Since the open-source software model's infiltration into corporate computing, it was probably only a matter of time before somebody applied the open-source model to storage. Not surprisingly, some startup companies are trying to pioneer the use of open-source storage solutions. For example, a company aptly named Open Source Storage has unveiled three RAID storage subsystems that use the MySQL open-source database; the Community ENTerprise Operating System (CentOS), an enterprise-class Linux Distribution derived from the Red Hat Linux OS; and Nagios, an open-source host, service, and network-monitoring program. Many analysts see Open Source Storage as an early venture into an area that has yet to develop.
Also perhaps not unexpectedly, IBM has taken the lead in trying to establish a framework in which open-source storage can flourish. Last fall, IBM established an open-source community called Aperi, whose goal is to establish a common storage-management platform for managing storage systems from all vendors and serving as a common layer for storage-management software applications.
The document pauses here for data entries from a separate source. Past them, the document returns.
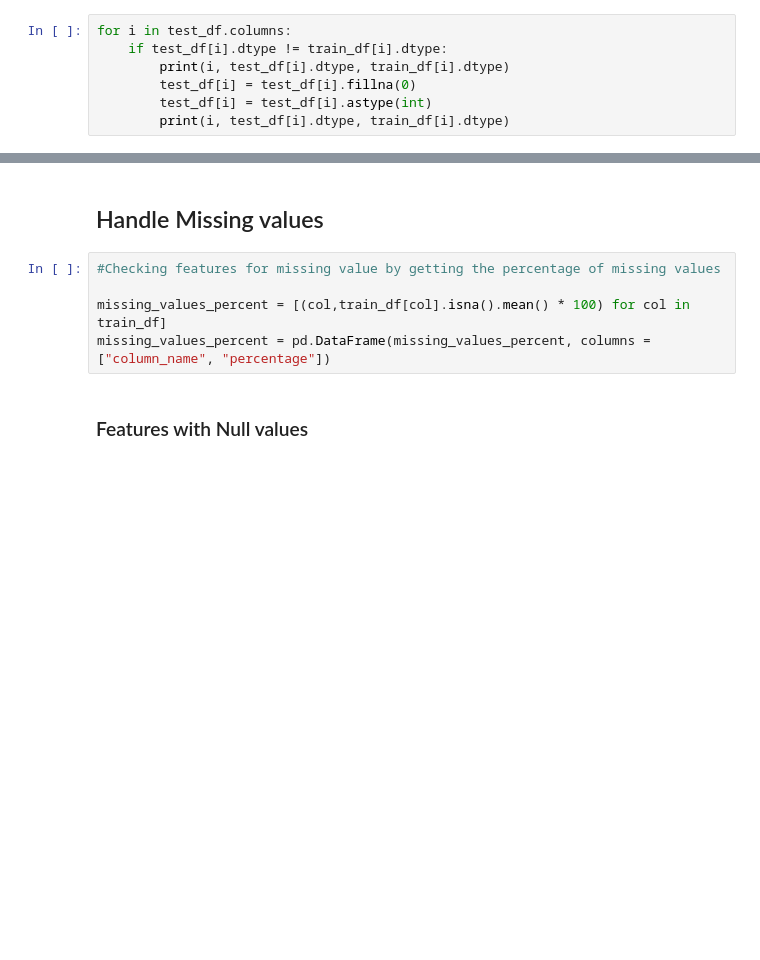
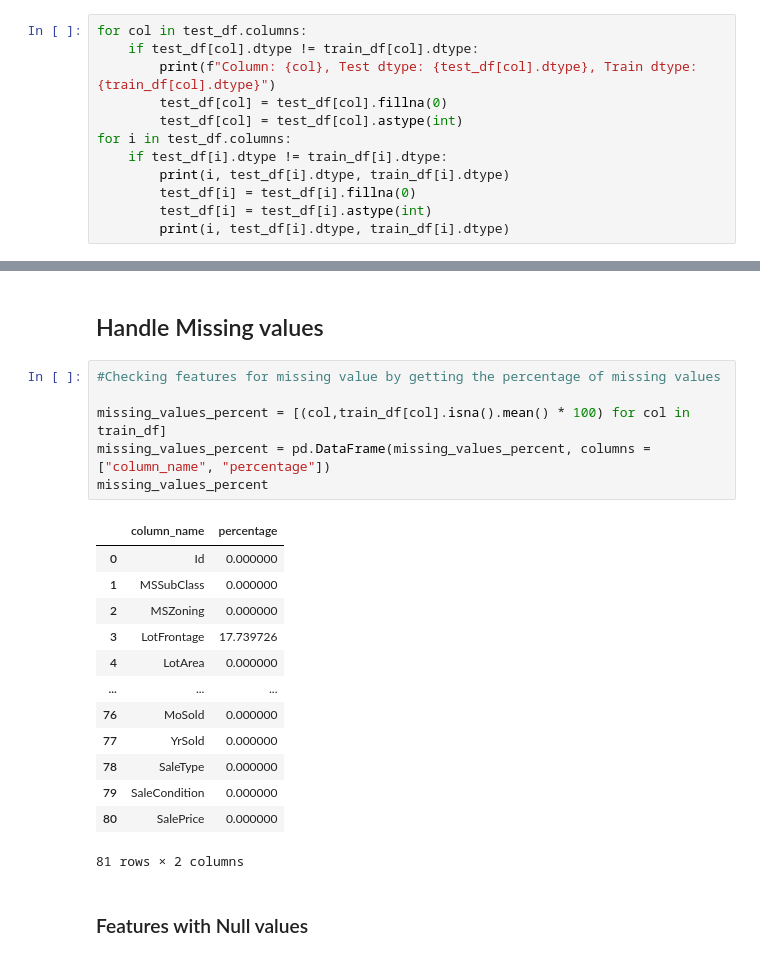
Before and after one commit to boraaktas/COMP4433-Team_Project, a Jupyter notebook: EDA.ipynb, the cells around one changed output, grey strips where cells are left out. Cells and saved outputs as stored; diff of their text form; blank space fills up the shorter version.

```diff
--- a/EDA.ipynb
+++ b/EDA.ipynb
@@ -49,6 +49,11 @@ Data columns (total 81 columns):
 dtypes: float64(3), int64(35), object(43)
 memory usage: 924.0+ KB
 # %%
+for col in test_df.columns:
+    if test_df[col].dtype != train_df[col].dtype:
+        print(f"Column: {col}, Test dtype: {test_df[col].dtype}, Train dtype: {train_df[col].dtype}")
+        test_df[col] = test_df[col].fillna(0)
+        test_df[col] = test_df[col].astype(int)
 for i in test_df.columns:
     if test_df[i].dtype != train_df[i].dtype:
         print(i, test_df[i].dtype, train_df[i].dtype)
@@ -79,8 +76,23 @@ GarageArea int64 int64
 # %%
 #Checking features for missing value by getting the percentage of missing values
 
 missing_values_percent = [(col,train_df[col].isna().mean() * 100) for col in train_df]
 missing_values_percent = pd.DataFrame(missing_values_percent, columns = ["column_name", "percentage"])
+missing_values_percent
+# %% [output]
+|  | column_name | percentage |
+| 0 | Id | 0.000000 |
+| 1 | MSSubClass | 0.000000 |
+| 2 | MSZoning | 0.000000 |
+| 3 | LotFrontage | 17.739726 |
+| 4 | LotArea | 0.000000 |
+| ... | ... | ... |
+| 76 | MoSold | 0.000000 |
+| 77 | YrSold | 0.000000 |
+| 78 | SaleType | 0.000000 |
+| 79 | SaleCondition | 0.000000 |
+| 80 | SalePrice | 0.000000 |
+81 rows × 2 columns
 # %% [markdown]
 ### Features with Null values
 # %%
```
Also changed, not shown: parts of 16 cells of this notebook.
Joining IBM at Aperi's launch were seven other industry heavyweights, among them Brocade Communications Systems, Network Appliance, CA, Sun Microsystems, and McDATA.
IBM also announced that it would donate part of its storage-infrastructure-management technology to the community. The idea is that other community members will also donate pieces of their intellectual property. And then, with the support of the consortium, other developers will create software based on the platform.
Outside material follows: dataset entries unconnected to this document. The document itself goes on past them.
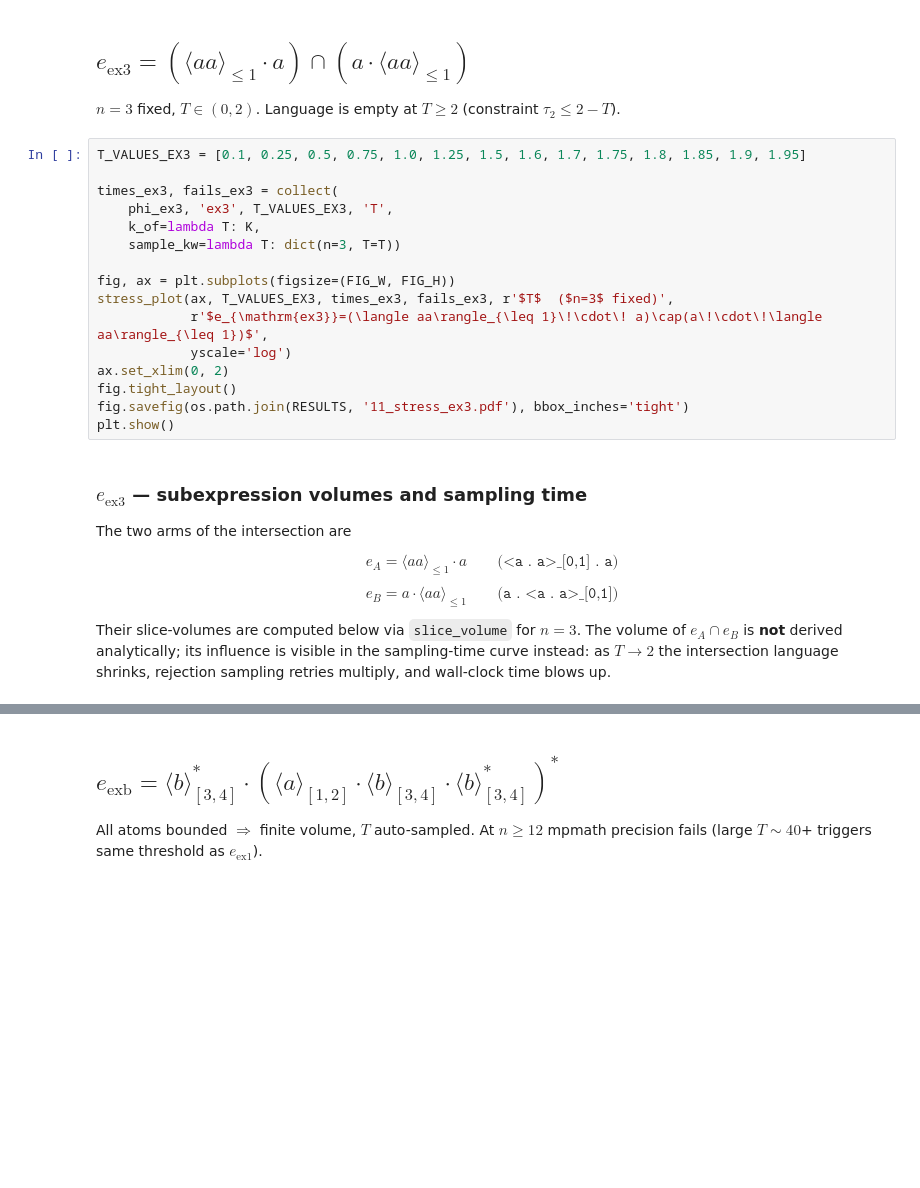
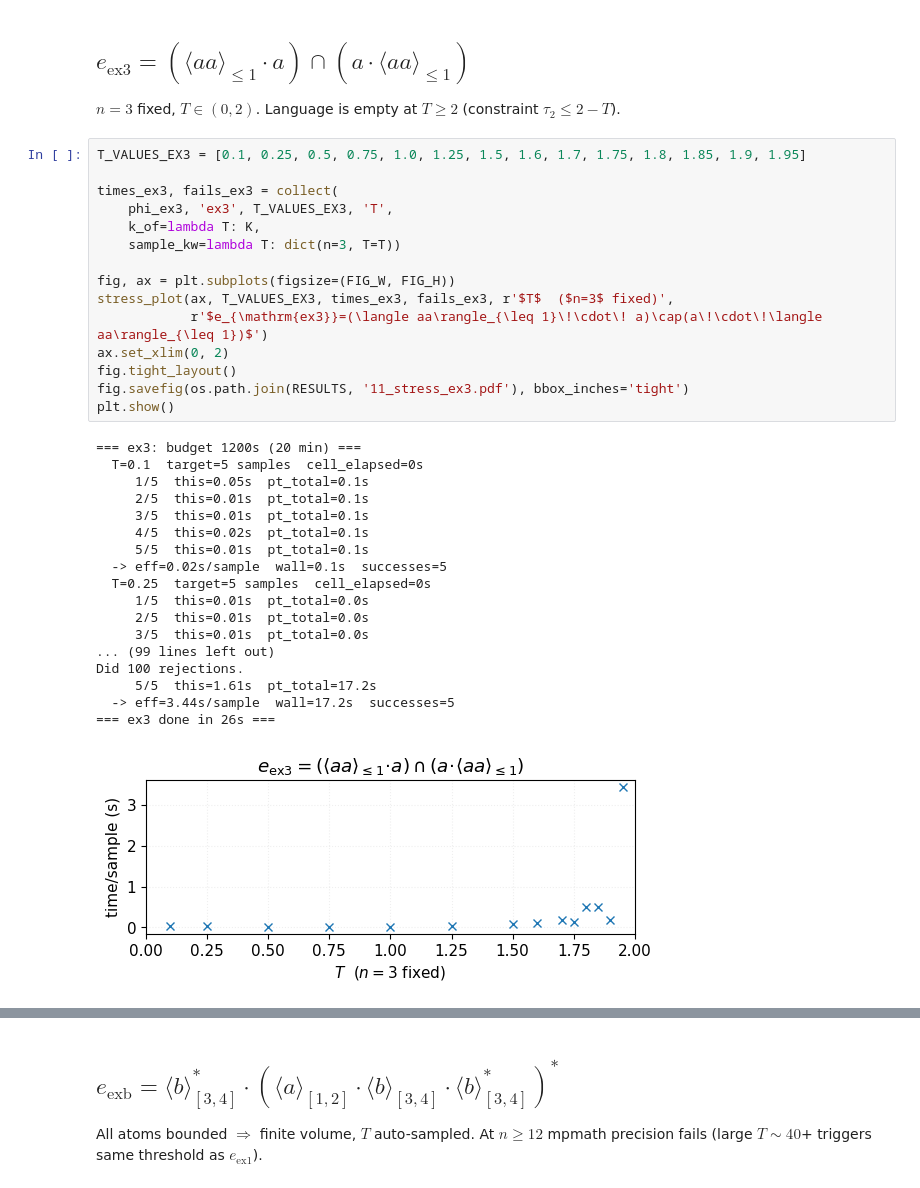
Before and after one commit to figlerg/VolTRE, a Jupyter notebook: experiments/paper_experiments/11_stress_test/11_stress_test.ipynb, the cells around one changed output, grey strips where cells are left out. Saved outputs shown, nothing was run; the diff lists cells and outputs as text; blank space fills up the shorter version.

```diff
--- a/experiments/paper_experiments/11_stress_test/11_stress_test.ipynb
+++ b/experiments/paper_experiments/11_stress_test/11_stress_test.ipynb
@@ -187,28 +223,34 @@ $n=3$ fixed, $T\in(0,2)$. Language is empty at $T\geq 2$ (constraint $\tau_2\leq
 # %%
 T_VALUES_EX3 = [0.1, 0.25, 0.5, 0.75, 1.0, 1.25, 1.5, 1.6, 1.7, 1.75, 1.8, 1.85, 1.9, 1.95]
 
 times_ex3, fails_ex3 = collect(
     phi_ex3, 'ex3', T_VALUES_EX3, 'T',
     k_of=lambda T: K,
     sample_kw=lambda T: dict(n=3, T=T))
 
 fig, ax = plt.subplots(figsize=(FIG_W, FIG_H))
 stress_plot(ax, T_VALUES_EX3, times_ex3, fails_ex3, r'$T$  ($n=3$ fixed)',
-            r'$e_{\mathrm{ex3}}=(\langle aa\rangle_{\leq 1}\!\cdot\! a)\cap(a\!\cdot\!\langle aa\rangle_{\leq 1})$',
-            yscale='log')
+            r'$e_{\mathrm{ex3}}=(\langle aa\rangle_{\leq 1}\!\cdot\! a)\cap(a\!\cdot\!\langle aa\rangle_{\leq 1})$')
 ax.set_xlim(0, 2)
 fig.tight_layout()
 fig.savefig(os.path.join(RESULTS, '11_stress_ex3.pdf'), bbox_inches='tight')
 plt.show()
+# %% [output]
+=== ex3: budget 1200s (20 min) ===
+  T=0.1  target=5 samples  cell_elapsed=0s
+     1/5  this=0.05s  pt_total=0.1s
+     2/5  this=0.01s  pt_total=0.1s
+     3/5  this=0.01s  pt_total=0.1s
+     4/5  this=0.02s  pt_total=0.1s
+     5/5  this=0.01s  pt_total=0.1s
+  -> eff=0.02s/sample  wall=0.1s  successes=5
+  T=0.25  target=5 samples  cell_elapsed=0s
+     1/5  this=0.01s  pt_total=0.0s
+     2/5  this=0.01s  pt_total=0.0s
+     3/5  this=0.01s  pt_total=0.0s
+... (99 lines left out)
+Did 100 rejections.
+     5/5  this=1.61s  pt_total=17.2s
+  -> eff=3.44s/sample  wall=17.2s  successes=5
+=== ex3 done in 26s ===
+[figure, added]
-# %% [markdown]
-### $e_{\mathrm{ex3}}$ — subexpression volumes and sampling time
-
-The two arms of the intersection are
-
-$$e_A = \langle aa\rangle_{\leq 1}\cdot a \qquad \texttt{(<a . a>\_[0,1] . a)}$$
-$$e_B = a\cdot\langle aa\rangle_{\leq 1} \qquad \texttt{(a . <a . a>\_[0,1])}$$
-
-Their slice-volumes are computed below via `slice_volume` for $n=3$.
-The volume of $e_A\cap e_B$ is **not** derived analytically; its influence
-is visible in the sampling-time curve instead: as $T\to 2$ the intersection
-language shrinks, rejection sampling retries multiply, and wall-clock time blows up.
```
Also changed, not shown: parts of 9 cells of this notebook, 2 other files.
The open-source storage platform will incorporate open standards as well, such as the Storage Networking Industry Association's (SNIA's) Storage Management Initiative Specification (SMI-S), which the SNIA created to develop and standardize interoperable storage-management technologies and aggressively promote them to the storage, networking, and end-user communities. In fact, according to Jamie Gruener, Tivoli storage market manager for IBM, part of the reason that IBM launched the initiative was to accelerate the adoption of SNIA standards. "SMI-S has not moved as fast as we hoped," he says. "Today it's a specification, but we want to agree on an implementation."
As IBM sees it, to date, storage management has focused primarily on managing capacity, but much more can be done. However, storage infrastructures are complex. "There are a lot of challenges in managing the infrastructure," says Gruener.
IBM executives believe that creating a common platform will unleash innovation. And the reason that it's no surprise that IBM is taking the lead here is that creating open-source frameworks in different domains of computing has become a central, if relatively unspoken, IBM strategy. The most notable example is Eclipse, which has emerged as a dynamic open-source IDE in the Java community. Many companies are now developing Java plug-ins for Eclipse. Along the same lines, in January, IBM announced it had donated its Unstructured Information Management Architecture to the open-source community. Once again, the idea is that an open-source framework will promote innovation in text analytics and the enterprise use of unstructured data.
Whether the same approach will work in the storage arena is an open question. First, although IBM has enlisted several notable allies, storage leaders such as EMC, HP, and Symantec have all declined to join. Officials from these companies argue that Aperi won't adhere to open standards, including SMI-S. And to drive home the distance between the groups, during the same week that IBM announced Aperi, HP rolled out Storage Essentials 5.0, the latest version of its storage-resource-management solution. HP noted during the announcement that Storage Essentials was based on open standards, including SMI-S, Desktop Management Task Force-Common Information Model (DMTF-CIM), and J2EE. According to Frank Harbist, vice president and general manager of information lifecycle management (ILM) and storage software at HP, Storage Essentials is designed to manage heterogeneous storage environments. Consequently, it's plausibly an alternative to whatever might be developed under the aegis of the Aperi project.
Moreover, IBM officials acknowledge that Aperi is just starting up. Fundamental issues such as how it will be governed and operate are still being resolved. But the idea that some major players chose not to embrace an open-source storage platform need not be its death knell. On the contrary, that kind of competition could be helpful to spurring innovation and a sense of urgency. The real question is whether the Aperi open-source community will be able to develop useful technology in a timely fashion